## What you have to do
Take from the data every line in which the word "never" is found.

Stored entries:
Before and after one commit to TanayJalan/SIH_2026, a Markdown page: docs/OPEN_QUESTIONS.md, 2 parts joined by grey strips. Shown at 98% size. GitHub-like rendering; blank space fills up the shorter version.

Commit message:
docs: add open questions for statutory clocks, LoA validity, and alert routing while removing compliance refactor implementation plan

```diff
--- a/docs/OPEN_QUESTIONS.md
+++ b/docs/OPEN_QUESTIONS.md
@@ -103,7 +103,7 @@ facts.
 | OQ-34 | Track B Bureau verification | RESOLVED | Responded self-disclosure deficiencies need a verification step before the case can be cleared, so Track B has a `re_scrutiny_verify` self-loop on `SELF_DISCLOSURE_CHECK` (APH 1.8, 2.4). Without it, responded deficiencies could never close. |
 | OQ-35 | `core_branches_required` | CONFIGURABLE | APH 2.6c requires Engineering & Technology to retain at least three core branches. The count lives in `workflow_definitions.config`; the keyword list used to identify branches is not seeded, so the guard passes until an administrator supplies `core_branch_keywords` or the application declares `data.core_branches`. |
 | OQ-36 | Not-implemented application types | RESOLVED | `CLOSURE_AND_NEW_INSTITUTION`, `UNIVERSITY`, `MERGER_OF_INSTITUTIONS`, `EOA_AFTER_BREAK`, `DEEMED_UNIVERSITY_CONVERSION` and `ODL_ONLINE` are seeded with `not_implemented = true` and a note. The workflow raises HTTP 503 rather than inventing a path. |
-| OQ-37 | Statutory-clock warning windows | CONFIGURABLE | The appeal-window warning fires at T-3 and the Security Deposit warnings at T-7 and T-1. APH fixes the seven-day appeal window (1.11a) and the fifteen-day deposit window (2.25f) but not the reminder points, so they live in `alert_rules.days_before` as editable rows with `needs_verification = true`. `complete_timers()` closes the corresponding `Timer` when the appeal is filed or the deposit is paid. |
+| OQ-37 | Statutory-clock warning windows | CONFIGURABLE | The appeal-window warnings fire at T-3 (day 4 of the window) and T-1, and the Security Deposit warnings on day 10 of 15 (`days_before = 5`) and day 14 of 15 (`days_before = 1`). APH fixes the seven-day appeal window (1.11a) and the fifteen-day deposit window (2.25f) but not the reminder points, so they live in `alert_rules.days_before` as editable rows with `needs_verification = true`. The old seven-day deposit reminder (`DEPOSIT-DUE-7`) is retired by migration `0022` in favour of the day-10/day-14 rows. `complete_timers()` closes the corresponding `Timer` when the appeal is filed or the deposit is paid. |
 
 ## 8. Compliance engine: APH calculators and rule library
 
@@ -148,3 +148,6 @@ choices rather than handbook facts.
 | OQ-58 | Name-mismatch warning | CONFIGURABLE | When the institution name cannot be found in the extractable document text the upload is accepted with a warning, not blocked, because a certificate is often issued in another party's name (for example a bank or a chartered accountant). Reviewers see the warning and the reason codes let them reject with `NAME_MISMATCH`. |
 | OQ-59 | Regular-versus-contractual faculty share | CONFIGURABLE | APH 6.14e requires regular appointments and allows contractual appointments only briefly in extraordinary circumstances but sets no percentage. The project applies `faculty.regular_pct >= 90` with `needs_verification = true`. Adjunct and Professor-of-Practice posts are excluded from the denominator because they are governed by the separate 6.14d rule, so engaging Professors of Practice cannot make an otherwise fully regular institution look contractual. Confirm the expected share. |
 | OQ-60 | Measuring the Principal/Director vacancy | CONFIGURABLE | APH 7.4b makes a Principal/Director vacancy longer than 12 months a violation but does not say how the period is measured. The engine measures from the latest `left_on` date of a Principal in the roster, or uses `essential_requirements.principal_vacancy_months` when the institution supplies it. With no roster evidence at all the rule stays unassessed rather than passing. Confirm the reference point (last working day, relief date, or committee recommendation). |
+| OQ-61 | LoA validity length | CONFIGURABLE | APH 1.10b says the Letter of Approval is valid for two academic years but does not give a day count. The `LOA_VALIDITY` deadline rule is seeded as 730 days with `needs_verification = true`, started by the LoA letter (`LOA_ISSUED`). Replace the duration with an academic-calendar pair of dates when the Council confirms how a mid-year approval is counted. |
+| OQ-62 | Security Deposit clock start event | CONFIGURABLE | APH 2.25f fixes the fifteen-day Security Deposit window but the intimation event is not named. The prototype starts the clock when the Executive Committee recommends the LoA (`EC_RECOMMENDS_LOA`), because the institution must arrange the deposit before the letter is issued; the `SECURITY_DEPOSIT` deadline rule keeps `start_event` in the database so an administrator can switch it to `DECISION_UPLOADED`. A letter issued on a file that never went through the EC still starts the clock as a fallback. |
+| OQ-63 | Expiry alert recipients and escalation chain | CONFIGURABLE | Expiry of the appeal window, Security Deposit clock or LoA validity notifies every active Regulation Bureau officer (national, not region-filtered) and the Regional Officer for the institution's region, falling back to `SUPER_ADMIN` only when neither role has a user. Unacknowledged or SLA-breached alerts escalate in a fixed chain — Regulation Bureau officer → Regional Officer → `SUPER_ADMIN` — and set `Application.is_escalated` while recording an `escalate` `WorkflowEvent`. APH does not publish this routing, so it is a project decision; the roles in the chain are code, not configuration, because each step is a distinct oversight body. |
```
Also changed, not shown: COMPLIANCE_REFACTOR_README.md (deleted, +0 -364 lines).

## Response
 | OQ-34 | Track B Bureau verification | RESOLVED | Responded self-disclosure deficiencies need a verification step before the case can be cleared, so Track B has a `re_scrutiny_verify` self-loop on `SELF_DISCLOSURE_CHECK` (APH 1.8, 2.4). Without it, responded deficiencies could never close. |
+| OQ-62 | Security Deposit clock start event | CONFIGURABLE | APH 2.25f fixes the fifteen-day Security Deposit window but the intimation event is not named. The prototype starts the clock when the Executive Committee recommends the LoA (`EC_RECOMMENDS_LOA`), because the institution must arrange the deposit before the letter is issued; the `SECURITY_DEPOSIT` deadline rule keeps `start_event` in the database so an administrator can switch it to `DECISION_UPLOADED`. A letter issued on a file that never went through the EC still starts the clock as a fallback. |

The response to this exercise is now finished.